This is according to a statement made by the Association of Mineworkers and Construction Union (AMCU) on Wednesday. It did not indicate how many jobs had been ‘saved’.
The statement said that the Section 189 discussions between Lonmin management and AMCU were concluded earlier this week – “and we are delighted to announce that of the 6 000 employees who were at risk of being retrenched, we were able to reduce [this]”.
[quote]Lonmin previously announced that 4 500 of its full-time employees and 1500 contractors would be retrenched. The process, which was expected to take two months and had run over for a lengthy seven months, is a first in South Africa.
The process was divided into three sections namely the voluntary severance package (VSP), re-skilling and redeployment of workers.
“The implication of losing so many jobs is devastating and will have a dire impact on the economy.
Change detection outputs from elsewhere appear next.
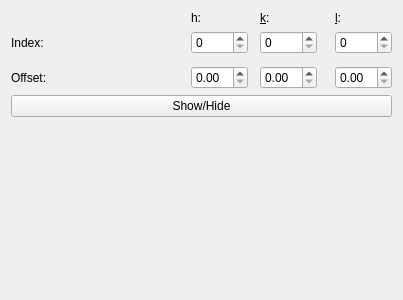
sgsaenger/vipster, file vipster/qt/tools/millerwidget.ui: the form before one commit.
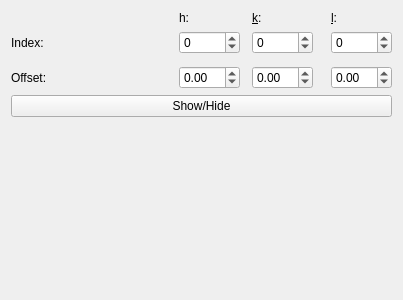
The form after the commit.

Commit message: correct and negative miller-planes

Diff of the .ui file:
```diff
--- a/vipster/qt/tools/millerwidget.ui
+++ b/vipster/qt/tools/millerwidget.ui
@@ -32,10 +32,18 @@
     </widget>
    </item>
    <item row="1" column="7">
-    <widget class="QSpinBox" name="lSel"/>
+    <widget class="QSpinBox" name="lSel">
+     <property name="minimum">
+      <number>-99</number>
+     </property>
+    </widget>
    </item>
    <item row="3" column="7">
-    <widget class="QDoubleSpinBox" name="zOff"/>
+    <widget class="QDoubleSpinBox" name="zOff">
+     <property name="minimum">
+      <double>-99.989999999999995</double>
+     </property>
+    </widget>
    </item>
    <item row="4" column="0" colspan="8">
     <widget class="QPushButton" name="pushButton">
@@ -61,10 +69,18 @@
     </spacer>
    </item>
    <item row="3" column="2">
-    <widget class="QDoubleSpinBox" name="xOff"/>
+    <widget class="QDoubleSpinBox" name="xOff">
+     <property name="minimum">
+      <double>-99.989999999999995</double>
+     </property>
+    </widget>
    </item>
    <item row="1" column="2">
-    <widget class="QSpinBox" name="hSel"/>
+    <widget class="QSpinBox" name="hSel">
+     <property name="minimum">
+      <number>-99</number>
+     </property>
+    </widget>
    </item>
    <item row="0" column="2">
     <widget class="QLabel" name="hLabel">
@@ -77,10 +93,18 @@
     </widget>
    </item>
    <item row="1" column="4">
-    <widget class="QSpinBox" name="kSel"/>
+    <widget class="QSpinBox" name="kSel">
+     <property name="minimum">
+      <number>-99</number>
+     </property>
+    </widget>
    </item>
    <item row="3" column="4">
-    <widget class="QDoubleSpinBox" name="yOff"/>
+    <widget class="QDoubleSpinBox" name="yOff">
+     <property name="minimum">
+      <double>-99.989999999999995</double>
+     </property>
+    </widget>
    </item>
    <item row="0" column="4">
     <widget class="QLabel" name="kLabel">
```
The commit also changes 2 other files.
Although we pride ourselves in the amount of jobs we have saved, we would have been more content knowing that no jobs were lost instead. We as AMCU will continue to fight in saving jobs and a decent living wage,” the statement concluded.
Lonmin’s restructuring programme
Lonmin first announced its restructuring programme last year as part of its business plan to become more financially secure. It started with the freezing of general recruitment and natural attrition to reduce workforce levels. In addition, over 1 550 employees left the Group through voluntary separations and early retirement by 16 October 2015.
The 6 000 employee retrenchment programme as originally announced was due for completion by the end of September 2016.
In addition to its consultation process with AMCU, Lonmin’s majority union, it has also been in discussion with the other unions and non-unionised employees.
Both processes have been facilitated by the Commission for Conciliation, Mediation and Arbitration (CCMA). The consultation period has been extended by mutual agreement of all relevant stakeholders to enable full exploration of all alternatives to forced retrenchments.